Connect-the-dots: Lippit, Bellah, Pollack and Bogost (or, an Ethics of the Trace in Game Translation)

Akira Lippit has written extensively of the trace in Japanese cultural texts, particularly in its relationship to a post atomic residual [1]. Lippit uses Derridian post-structural critical theory to unpack the ethics of this layering, or avisuality. While his analysis of the texts is wonderful, it exists primarily in the original. Since the films he analyzes are global, like many 21st century texts, the question of an ethics of transmission and translation becomes key. Is it the responsibility of the translator to transfer this particular level of reading? Said a slightly different way, would it be necessary for an American remake of any of the films he discusses to include the same avisuality?

From a completely different disciplinary area yet similar focus on Japan, Robert Bellah has noted the Japanese tendency to incorporate oppositional ideologies insofar as they do not upset the overarching Japanese familial structure [2]. It is when the overarching structure is upset (including Christianity popularization and late Meiji westernization) that larger disruptions occur (leading to purges and the 20th century build up to WWII). What Bellah argues as the partial incorporation of the other, which often takes the form of a mixing of English with Japanese in both daily life and popular cultural texts, can be seen as an important historical and cultural part video games. We can see David Pollack’s study on Japan’s synthesis of Chinese culture and linguistics as it transitions to a synthesis of Western culture as a theoretical link to this claim [3].

Finally, we can mash in Ian Bogost’s claim that games are a mess, and we need to study them as a mess. They’re not simply the code, or the graphics, or the play, or the box, or the advertising, or any other clean ontological state, but everything together in a slutty ontology [4]. The mixture in Bellah and Pollack, which Lippit sees in films that are not subjected to localization, is an important part of the ontological orgy that is video games. With such thinking games are necessarily their cultural connotative meaning as well, and while it may not be in the goals of the industry for localizers to transfer the theoretical and ethical mash that is Japan, it is the ethical responsibility of the translator to do so.

[1] Lippit, Akira Mizuta. Atomic Light (Shadow Optics). Minneapolis: University of Minnesota Press, 2005.
[2] Bellah, Robert. Imagining Japan: Japanese Tradition and its Modern Interpretation. University of California Press, 2003.
[3] Pollack, David. The Fracture of Meaning: Japan’s Synthesis of China From the Eighth Through Eighteenth Centuries.
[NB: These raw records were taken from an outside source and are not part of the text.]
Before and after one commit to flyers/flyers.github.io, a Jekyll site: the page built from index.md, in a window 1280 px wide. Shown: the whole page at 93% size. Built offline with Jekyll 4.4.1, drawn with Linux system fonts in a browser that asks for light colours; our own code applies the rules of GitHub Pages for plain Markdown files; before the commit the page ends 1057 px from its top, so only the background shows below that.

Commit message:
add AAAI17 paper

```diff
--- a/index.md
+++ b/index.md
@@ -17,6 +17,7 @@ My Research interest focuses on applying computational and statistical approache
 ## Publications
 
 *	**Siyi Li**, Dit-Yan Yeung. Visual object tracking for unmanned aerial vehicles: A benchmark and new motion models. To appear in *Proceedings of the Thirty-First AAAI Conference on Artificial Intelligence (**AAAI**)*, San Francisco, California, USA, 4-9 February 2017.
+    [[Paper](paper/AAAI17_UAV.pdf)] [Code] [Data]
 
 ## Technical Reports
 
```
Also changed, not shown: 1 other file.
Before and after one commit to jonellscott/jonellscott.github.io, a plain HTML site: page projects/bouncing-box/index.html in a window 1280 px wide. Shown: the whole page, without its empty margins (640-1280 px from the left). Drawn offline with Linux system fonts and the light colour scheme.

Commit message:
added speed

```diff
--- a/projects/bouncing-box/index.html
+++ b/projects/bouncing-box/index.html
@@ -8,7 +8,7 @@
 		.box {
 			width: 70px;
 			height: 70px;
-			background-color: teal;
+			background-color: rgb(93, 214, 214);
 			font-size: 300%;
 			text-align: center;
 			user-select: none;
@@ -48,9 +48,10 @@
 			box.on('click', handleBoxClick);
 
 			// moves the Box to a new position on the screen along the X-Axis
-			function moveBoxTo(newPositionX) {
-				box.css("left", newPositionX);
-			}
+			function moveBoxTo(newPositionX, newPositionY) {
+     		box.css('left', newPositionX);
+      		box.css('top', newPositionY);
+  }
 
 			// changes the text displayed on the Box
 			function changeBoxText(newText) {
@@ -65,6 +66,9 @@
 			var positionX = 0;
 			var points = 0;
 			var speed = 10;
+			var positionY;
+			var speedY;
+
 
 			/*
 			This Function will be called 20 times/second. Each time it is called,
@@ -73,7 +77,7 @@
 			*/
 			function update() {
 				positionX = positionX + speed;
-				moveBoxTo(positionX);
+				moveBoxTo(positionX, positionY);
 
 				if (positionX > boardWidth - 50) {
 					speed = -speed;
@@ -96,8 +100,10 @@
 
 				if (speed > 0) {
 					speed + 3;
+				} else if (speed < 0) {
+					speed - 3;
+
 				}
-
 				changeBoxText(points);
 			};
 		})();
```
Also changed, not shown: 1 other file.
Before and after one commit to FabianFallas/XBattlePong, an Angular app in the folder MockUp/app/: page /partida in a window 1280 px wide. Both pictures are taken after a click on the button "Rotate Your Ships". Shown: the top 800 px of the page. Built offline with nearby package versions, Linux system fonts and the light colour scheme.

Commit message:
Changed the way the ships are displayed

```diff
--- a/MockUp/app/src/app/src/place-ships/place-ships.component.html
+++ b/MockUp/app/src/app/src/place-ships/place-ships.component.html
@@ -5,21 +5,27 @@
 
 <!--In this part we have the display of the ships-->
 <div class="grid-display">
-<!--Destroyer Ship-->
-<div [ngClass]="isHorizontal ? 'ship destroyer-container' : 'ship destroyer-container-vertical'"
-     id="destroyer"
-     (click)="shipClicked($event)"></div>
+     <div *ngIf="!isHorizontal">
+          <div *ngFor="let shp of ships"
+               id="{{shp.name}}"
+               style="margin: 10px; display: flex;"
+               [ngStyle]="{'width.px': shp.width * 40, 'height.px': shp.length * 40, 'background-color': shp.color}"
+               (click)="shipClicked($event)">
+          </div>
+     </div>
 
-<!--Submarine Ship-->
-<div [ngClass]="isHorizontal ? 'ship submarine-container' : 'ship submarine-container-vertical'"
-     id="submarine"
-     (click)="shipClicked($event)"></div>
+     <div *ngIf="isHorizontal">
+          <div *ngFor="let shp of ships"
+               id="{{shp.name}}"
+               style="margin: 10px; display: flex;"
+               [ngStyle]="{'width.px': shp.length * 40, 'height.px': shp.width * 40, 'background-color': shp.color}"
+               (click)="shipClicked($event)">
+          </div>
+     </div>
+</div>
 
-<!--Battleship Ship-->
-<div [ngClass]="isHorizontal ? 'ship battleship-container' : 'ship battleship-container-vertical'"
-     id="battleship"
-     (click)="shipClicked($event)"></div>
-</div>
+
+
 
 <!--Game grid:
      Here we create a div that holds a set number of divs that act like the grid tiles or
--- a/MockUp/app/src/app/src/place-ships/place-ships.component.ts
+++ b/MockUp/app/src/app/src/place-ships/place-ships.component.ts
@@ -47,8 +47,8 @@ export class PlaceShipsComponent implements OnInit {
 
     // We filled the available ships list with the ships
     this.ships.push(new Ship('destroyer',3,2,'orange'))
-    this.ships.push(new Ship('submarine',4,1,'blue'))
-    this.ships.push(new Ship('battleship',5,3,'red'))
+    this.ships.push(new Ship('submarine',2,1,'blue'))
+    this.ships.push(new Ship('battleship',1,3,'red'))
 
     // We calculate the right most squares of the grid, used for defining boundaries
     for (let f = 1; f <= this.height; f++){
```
Princeton: Princeton University Press, 1986.
[4] Bogost, Ian. “Video Games Are a Mess.”Keynote at DiGRA 2009: Breaking New Ground: Innovation in Games, Play, Practice and Theory, 2009.